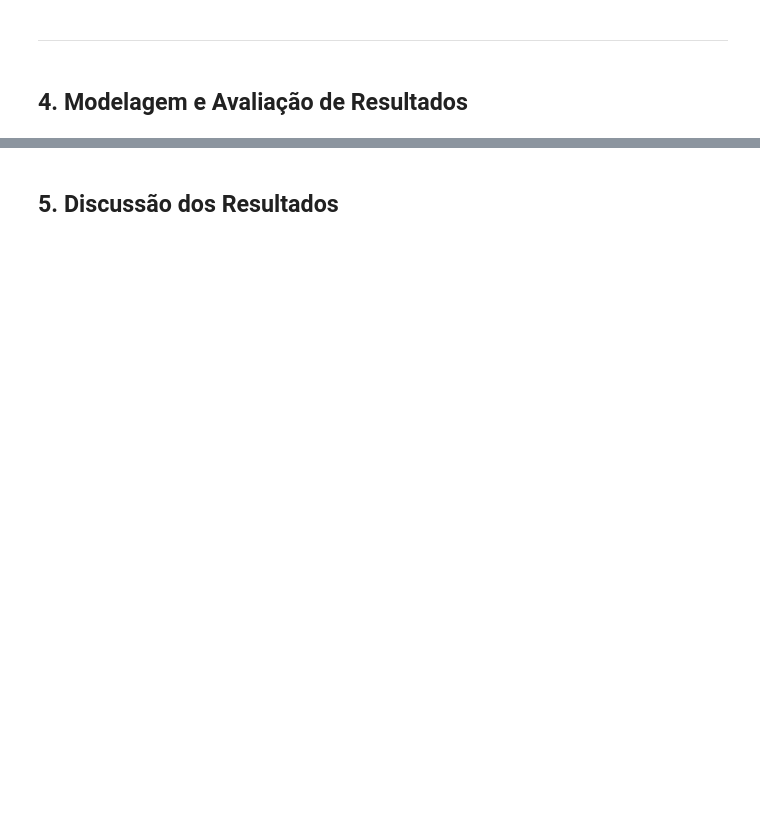
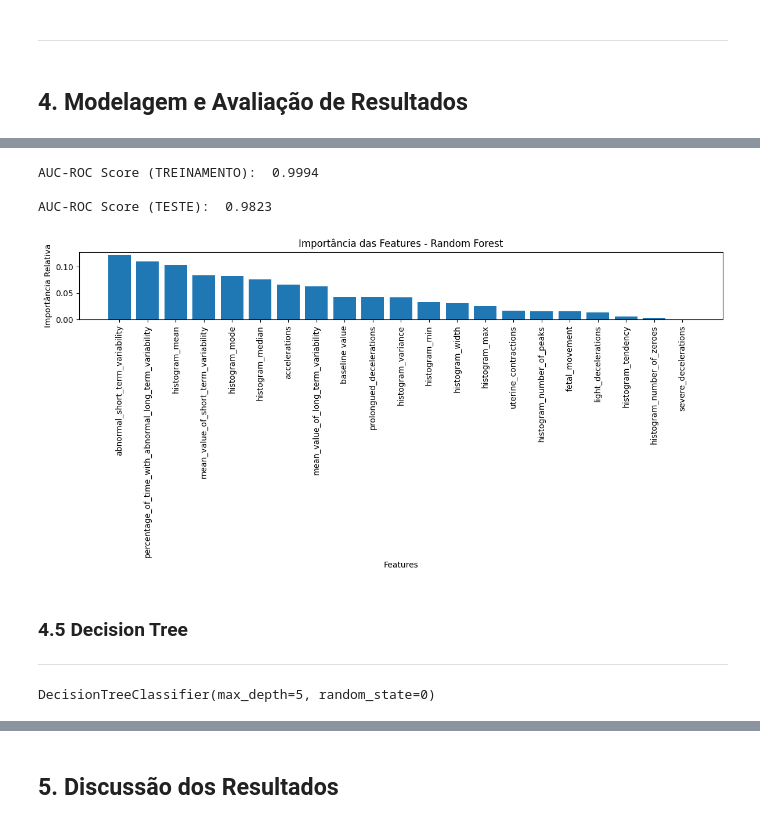
Before and after one commit to maduazevedo/IA_classificacao, a Jupyter notebook: Fetal_Health_Classification.ipynb, the cells around one changed output, grey strips where cells are left out. Cells and saved outputs as stored; diff of their text form; code cells hidden in the pictures; blank space fills up the shorter version.

Commit message:
Treinamento finalizado

```diff
--- a/TREINAMENTO_DE_IA_CLASSIFICAÇÃO.ipynb
+++ b/Fetal_Health_Classification.ipynb
@@ -607,0 +574,18 @@ AUC-ROC Score:  0.96
+# %%
+# Normalizando os dados de treinamento e teste para a mesma escala
+scaler = StandardScaler()
+
+# Ajustar o scaler com os dados de treino e transformar
+X_train_scaled1 = scaler.fit_transform(X_train)
+
+# Transformar os dados de teste com o mesmo scaler
+X_test_scaled1 = scaler.transform(X_test)
+# %%
+#Classificador multicamadas
+mlp = MLPClassifier(hidden_layer_sizes=(16,), #camada oculta com 16 neurônios
+                    activation='relu',
+                    solver='adam',
+                    max_iter=700, #700 iterações
+                    random_state=1) #fixando a semente
+
+mlp.fit(X_train_scaled1, y_train) #treinando o modelo com os dados normalizados com seus respectivos rótulos
@@ -607,0 +700,10 @@ AUC-ROC Score:  0.96
+# %%
+rf = RandomForestClassifier(
+    n_estimators=200,  # Número de árvores
+    max_depth=8,       # Controlar complexidade
+    random_state=42,
+    class_weight='balanced'  # Lidar com desbalanceamento
+)
+
+# Treinar
+rf.fit(X_train_scaled, y_train)
@@ -607,0 +735,33 @@ AUC-ROC Score:  0.96
+# %%
+auc_roc_treino = roc_auc_score(y_train, rf.predict_proba(X_train_scaled), multi_class="ovr") #ovr para lidar com multiclasses
+auc_roc_treino = format(round(auc_roc_treino,4))
+print("AUC-ROC Score (TREINAMENTO): ", auc_roc_treino)
+
+auc_roc_teste = roc_auc_score(y_test, rf.predict_proba(X_test_scaled), multi_class="ovr") #ovr para lidar com multiclasses
+auc_roc_teste = format(round(auc_roc_teste,4))
+print("\nAUC-ROC Score (TESTE): ", auc_roc_teste)
+# %% [output]
+AUC-ROC Score (TREINAMENTO):  0.9994
+
+AUC-ROC Score (TESTE):  0.9823
+# %%
+# Obter importâncias
+importances = rf.feature_importances_
+features = X_balanced.columns
+indices = np.argsort(importances)[::-1]
+
+# Plotar
+plt.figure(figsize=(12, 6))
+plt.title("Importância das Features - Random Forest")
+plt.bar(range(X_balanced.shape[1]), importances[indices], align='center')
+plt.xticks(range(X_balanced.shape[1]), features[indices], rotation=90)
+plt.xlabel("Features")
+plt.ylabel("Importância Relativa")
+plt.tight_layout()
+plt.show()
+# %% [output]
+[figure, added]
+# %% [markdown]
+### 4.5 Decision Tree
+
+---
@@ -607,0 +776,11 @@ AUC-ROC Score:  0.96
+# %%
+from sklearn.tree import DecisionTreeClassifier
+
+# Dividir dados novamente
+X_train_scaled, X_test_scaled, y_train, y_test = train_test_split(X_balanced, y_balanced, test_size=0.3, random_state=42)
+
+# Treinar modelo com 2 classes
+decision_tree = DecisionTreeClassifier(max_depth=5, random_state=0)
+decision_tree.fit(X_train_scaled, y_train)  # Agora y tem apenas 2 classes!
+# %% [output]
+DecisionTreeClassifier(max_depth=5, random_state=0)
```
Also changed, not shown: parts of 77 cells of this notebook.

*****

### Goal of the exercise
Pull together all lines from the data that mention the word "cells".

### Answer for this exercise
Before and after one commit to maduazevedo/IA_classificacao, a Jupyter notebook: Fetal_Health_Classification.ipynb, the cells around one changed output, grey strips where cells are left out. Cells and saved outputs as stored; diff of their text form; code cells hidden in the pictures; blank space fills up the shorter version.
Also changed, not shown: parts of 77 cells of this notebook.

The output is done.